Reviewed: 02-07-13

Intriguing plot

For me the most satisfying aspects of a good crime novel are the twists and turns in the plot and the difficulty of guessing the outcome ... and this novel delivered against both of those.
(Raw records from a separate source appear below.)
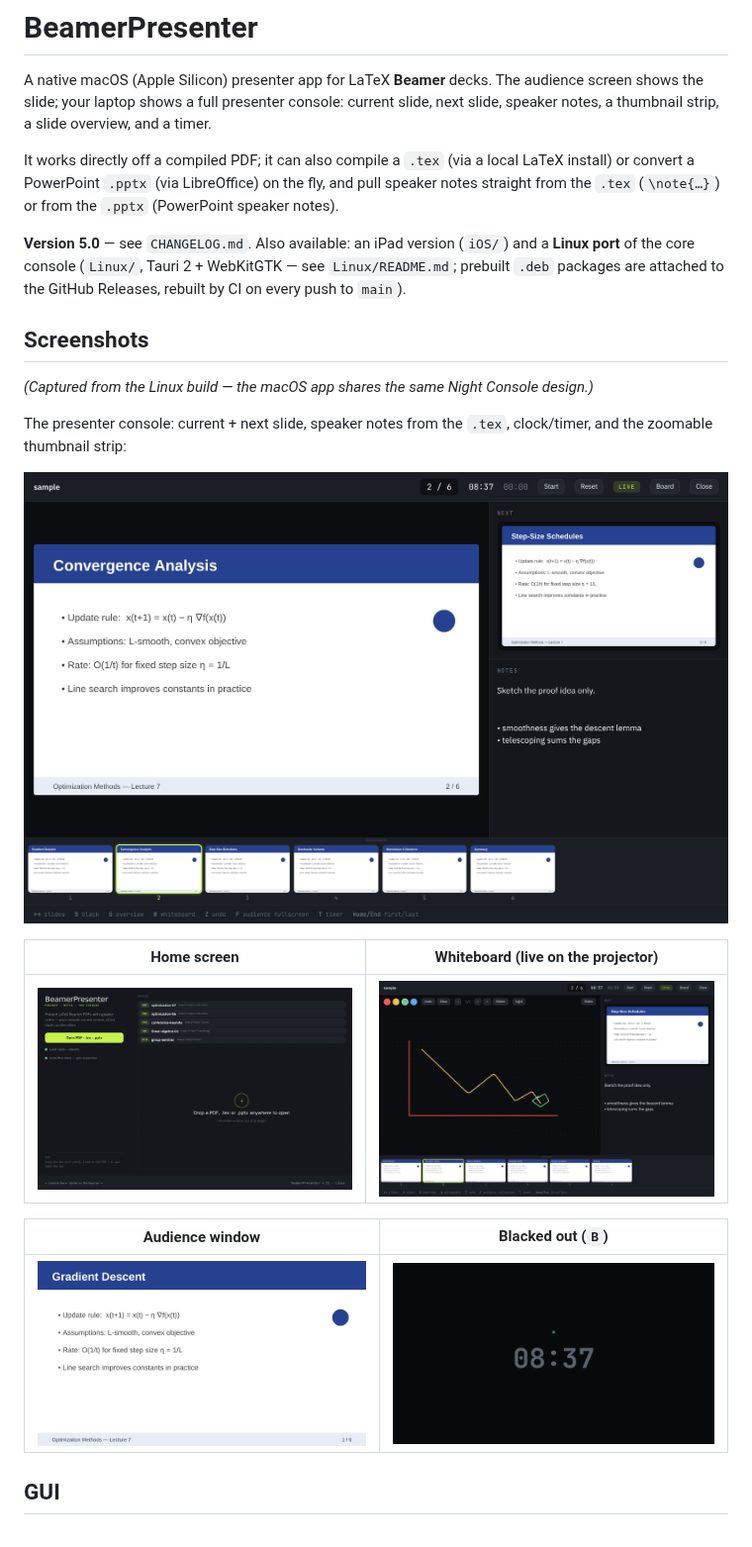
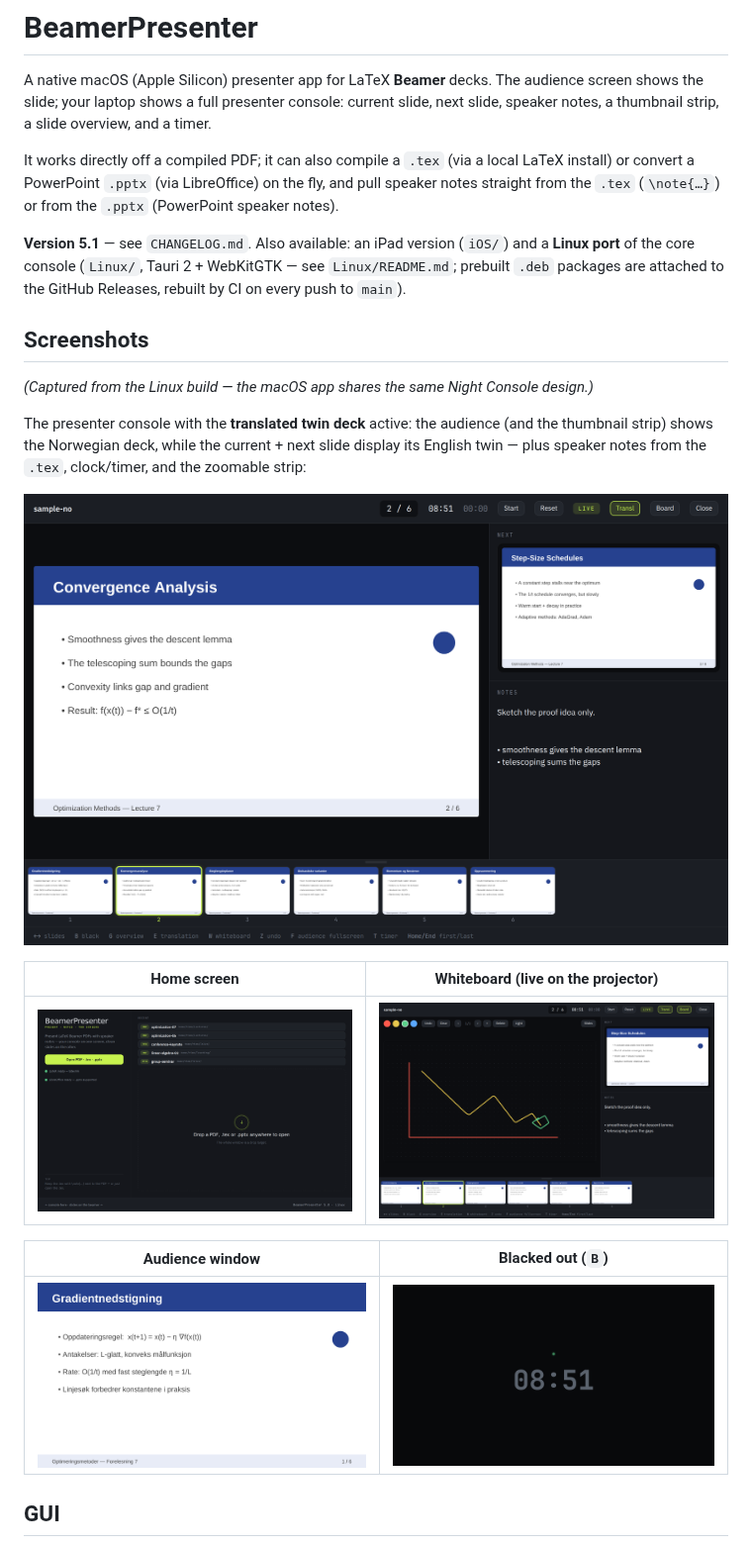
Before and after one commit to tamling/BeamerPresenter, a Markdown page: README.md, the part around the change. Shown at 99% size. GitHub-like rendering; pictures changed too: docs/screenshots/audience-blackout.png, docs/screenshots/audience.png, docs/screenshots/console.png.

```diff
--- a/README.md
+++ b/README.md
@@ -10,7 +10,7 @@ LaTeX install) or convert a PowerPoint `.pptx` (via LibreOffice) on the fly, and
 pull speaker notes straight from the `.tex` (`\note{…}`) or from the `.pptx`
 (PowerPoint speaker notes).
 
-**Version 5.0** — see `CHANGELOG.md`. Also available: an iPad version
+**Version 5.1** — see `CHANGELOG.md`. Also available: an iPad version
 (`iOS/`) and a **Linux port** of the core console (`Linux/`, Tauri 2 +
 WebKitGTK — see `Linux/README.md`; prebuilt `.deb` packages are attached to
 the GitHub Releases, rebuilt by CI on every push to `main`).
@@ -20,8 +20,10 @@ the GitHub Releases, rebuilt by CI on every push to `main`).
 *(Captured from the Linux build — the macOS app shares the same Night
 Console design.)*
 
-The presenter console: current + next slide, speaker notes from the `.tex`,
-clock/timer, and the zoomable thumbnail strip:
+The presenter console with the **translated twin deck** active: the audience
+(and the thumbnail strip) shows the Norwegian deck, while the current + next
+slide display its English twin — plus speaker notes from the `.tex`,
+clock/timer, and the zoomable strip:
 
 ![Presenter console](docs/screenshots/console.png)
 
```
Also changed, not shown: CHANGELOG.md (+7 -0 lines), 8 other files.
If I have any one criticism, it was that the final reveal was slightly too contrived and some of the clues were rather too obtuse, but I really enjoyed it all the same and I'll look out for more from this author.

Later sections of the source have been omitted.